This would be of no interest and of no consequence if Armand Dubarry, whose work was widely read in his day, had not had the serious purpose of making his work a veritable encyclopedia of pederasty; fully half of the volume is devoted to digressions on the history and geographical distribution of this “vice,” and is written in a style which is at the same time chauvinistic and produces, as a result of a most curious effect. “Thank God,” he writes, “our army does not know these filthy degradations; from the simple woman-chasing private to the General-in-Chief everyone cries ‘long live women’ with the same fervor that he cries ‘long live France!’”
Moreover, in France, Armand Dubarry finds few inverts other than Wagner lovers, “Bearded esthetes, neo-mystagogues, and some who are exceptionally ill…” some adventurers, “ricket-ridden, easily identified, their health ruined by masterbation,” and some “lewd worn-out beggars in search of stimulation.”
This delirious prose is interesting as evidence of the attitude of a certain kind of mind which exists in any and every period and which refuses to see what it does not want to see (like the lady who, in 1925, described the France of pre-1914 as being “free of inverts and negroes”). It demonstrates also how the super-patriotism, which for a long time had been laying the groundwork for the great revenge against Germany after the defeat of 1870 and which cannot be omitted from any history of the Belle Epoque, reached even into the realm of sexuality, and it helps to explain how and why, after the war of 1914–1918, cosmopolitanism and licentiousness exploded simultaneously with the force of pressures too long restrained.
Despite its provocative title I shall do no more than mention Sodom, by Henri d’Argis,  because this book, with a preface by Verlaine, considerably antidates [sic] in spirit the period with which we are concerned.
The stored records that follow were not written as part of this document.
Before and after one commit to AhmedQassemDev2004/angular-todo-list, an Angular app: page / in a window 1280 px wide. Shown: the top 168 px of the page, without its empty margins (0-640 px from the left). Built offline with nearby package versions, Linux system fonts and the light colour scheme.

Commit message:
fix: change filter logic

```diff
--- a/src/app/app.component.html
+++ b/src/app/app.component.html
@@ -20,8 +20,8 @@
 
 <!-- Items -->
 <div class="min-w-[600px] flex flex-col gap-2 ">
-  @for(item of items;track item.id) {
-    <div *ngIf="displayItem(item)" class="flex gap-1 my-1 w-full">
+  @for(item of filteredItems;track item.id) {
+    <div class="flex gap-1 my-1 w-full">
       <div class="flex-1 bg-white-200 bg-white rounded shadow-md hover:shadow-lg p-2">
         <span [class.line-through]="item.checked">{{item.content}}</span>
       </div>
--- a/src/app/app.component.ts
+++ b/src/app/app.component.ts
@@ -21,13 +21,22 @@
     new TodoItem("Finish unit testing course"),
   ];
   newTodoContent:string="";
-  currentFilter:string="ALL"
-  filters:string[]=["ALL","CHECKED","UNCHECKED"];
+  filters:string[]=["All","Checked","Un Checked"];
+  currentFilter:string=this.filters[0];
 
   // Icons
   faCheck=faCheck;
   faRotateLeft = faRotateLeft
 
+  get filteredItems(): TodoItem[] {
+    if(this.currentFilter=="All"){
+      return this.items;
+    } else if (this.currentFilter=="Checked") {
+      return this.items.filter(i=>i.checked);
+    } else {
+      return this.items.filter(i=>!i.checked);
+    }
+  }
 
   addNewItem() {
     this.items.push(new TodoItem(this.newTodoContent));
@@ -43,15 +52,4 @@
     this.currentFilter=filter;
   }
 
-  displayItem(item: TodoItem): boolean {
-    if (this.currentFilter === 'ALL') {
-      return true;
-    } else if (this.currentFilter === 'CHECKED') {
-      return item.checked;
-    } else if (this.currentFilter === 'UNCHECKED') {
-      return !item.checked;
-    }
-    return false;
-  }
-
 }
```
The work is interesting, however, first because of its style, which is less bad than that of Bonnetain, Bosc or Dubarry, and, secondly, and particularly, because it relates in delicate terms a liaison — chaste, it is true — between a man and a 17-year old boy: “It was not a question of vice, of debauchery, nor of obscenity; it was simply love hovering vaguely over both of them.” There can be no question of the documentary value of this work for it was inspired by the true story of Verlaine and Rimbaud.
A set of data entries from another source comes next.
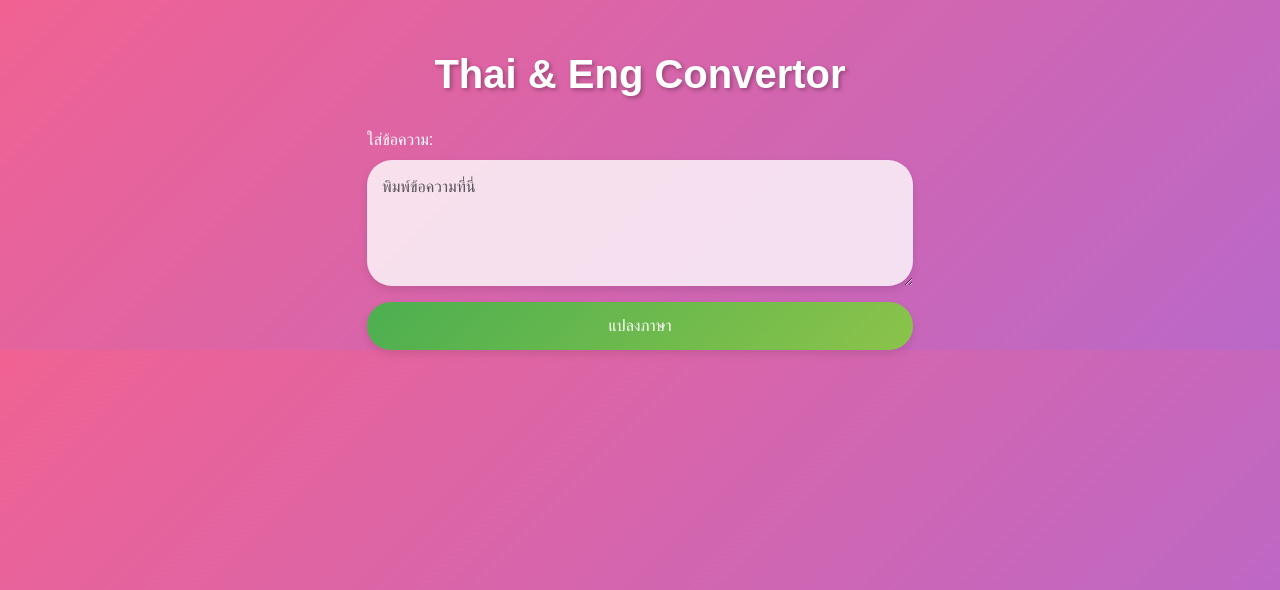
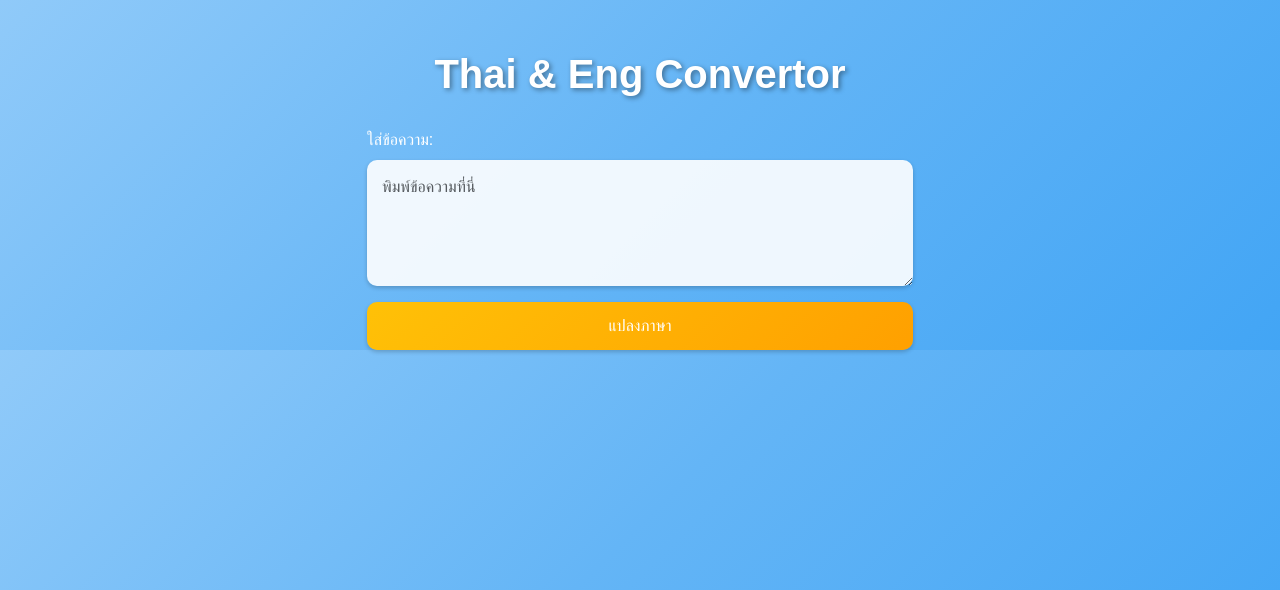
Before and after one commit to pianoProJ/Project, a Flask app: page / in a window 1280 px wide. Shown: the top 590 px of the page. Run offline with Flask 3, Linux system fonts and the light colour scheme.

Commit message:
index.html

```diff
--- a/templates/index.html
+++ b/templates/index.html
@@ -7,7 +7,7 @@
     <link href="https://cdn.jsdelivr.net/npm/bootstrap@5.3.0-alpha1/dist/css/bootstrap.min.css" rel="stylesheet">
     <style>
         body {
-            background: linear-gradient(135deg, #f06292, #ba68c8);
+            background: linear-gradient(135deg, #90CAF9, #64B5F6, #42A5F5);
             font-family: 'Arial', sans-serif;
             color: #fff;
         }
@@ -17,38 +17,38 @@
         h1 {
             color: #fff;
             margin-bottom: 30px;
-            font-weight: 600;
+            font-weight: 700;
             text-align: center;
-            text-shadow: 2px 2px 4px rgba(0,0,0,0.3);
+            text-shadow: 2px 2px 5px rgba(0,0,0,0.4);
         }
         .form-control, .btn-primary {
-            border-radius: 25px;
+            border-radius: 10px;
         }
         .form-control {
             padding: 15px;
             font-size: 1rem;
-            background: rgba(255, 255, 255, 0.8);
+            background: rgba(255, 255, 255, 0.9);
             border: none;
-            box-shadow: 0 4px 8px rgba(0,0,0,0.1);
+            box-shadow: 0 2px 4px rgba(0,0,0,0.2);
         }
         .btn-primary {
             padding: 12px 20px;
             font-size: 1rem;
-            background: linear-gradient(135deg, #4CAF50, #8BC34A);
+            background: linear-gradient(135deg, #FFC107, #FFA000);
             border: none;
             transition: all 0.3s ease-in-out;
-            box-shadow: 0 4px 8px rgba(0,0,0,0.1);
+            box-shadow: 0 2px 4px rgba(0,0,0,0.2);
         }
         .btn-primary:hover {
-            background: linear-gradient(135deg, #388E3C, #689F38);
-            box-shadow: 0 6px 12px rgba(0,0,0,0.2);
+            background: linear-gradient(135deg, #FF9800, #FF8F00);
+            box-shadow: 0 4px 6px rgba(0,0,0,0.3);
         }
         .result-box {
-            background: linear-gradient(135deg, #2196F3, #03A9F4);
+            background: linear-gradient(135deg, #8E24AA, #7B1FA2);
             padding: 20px;
-            border-radius: 20px;
+            border-radius: 10px;
             margin-top: 20px;
-            box-shadow: 0 4px 10px rgba(0, 0, 0, 0.2);
+            box-shadow: 0 4px 8px rgba(0, 0, 0, 0.3);
             opacity: 0;
             transform: translateY(20px);
             transition: opacity 0.5s ease-in-out, transform 0.5s ease-in-out;
```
To conclude this discussion of marginal literature I shall but mention the comic figure of Achille Bécasse, other known as Achille Essebac, author of DéDé (1901) and Luc (1902), both vapid novels about adolescents, which Roger Peyrefitte unexpectedly rescues from oblivion by making mention of them in two or three bitter-sweet paragraphs in l’ Exilé de Capri.
As for Geroges Eeckhoud and Binet-Valmer, we shall come back to them a little further on.
29 Paul Bonnetain, Charlot s’amuse, Paris, A. Charles, 1883.
30 Jean Bosc, Le Vice marin, confessions d’un matelot, Paris (Pierre Douville), 1905
31 Affaire Mielle, 1885: A Baraille, Causes criminelles et mondaines de 1885, p. 57
32 Armand Dubarry, Les Invertis (Le Vice allemand), Paris (Chamuel), 1896.
33 Henri d’Argis, Sodome, Paris (Alphonse Piaget), 7th ed. 1888.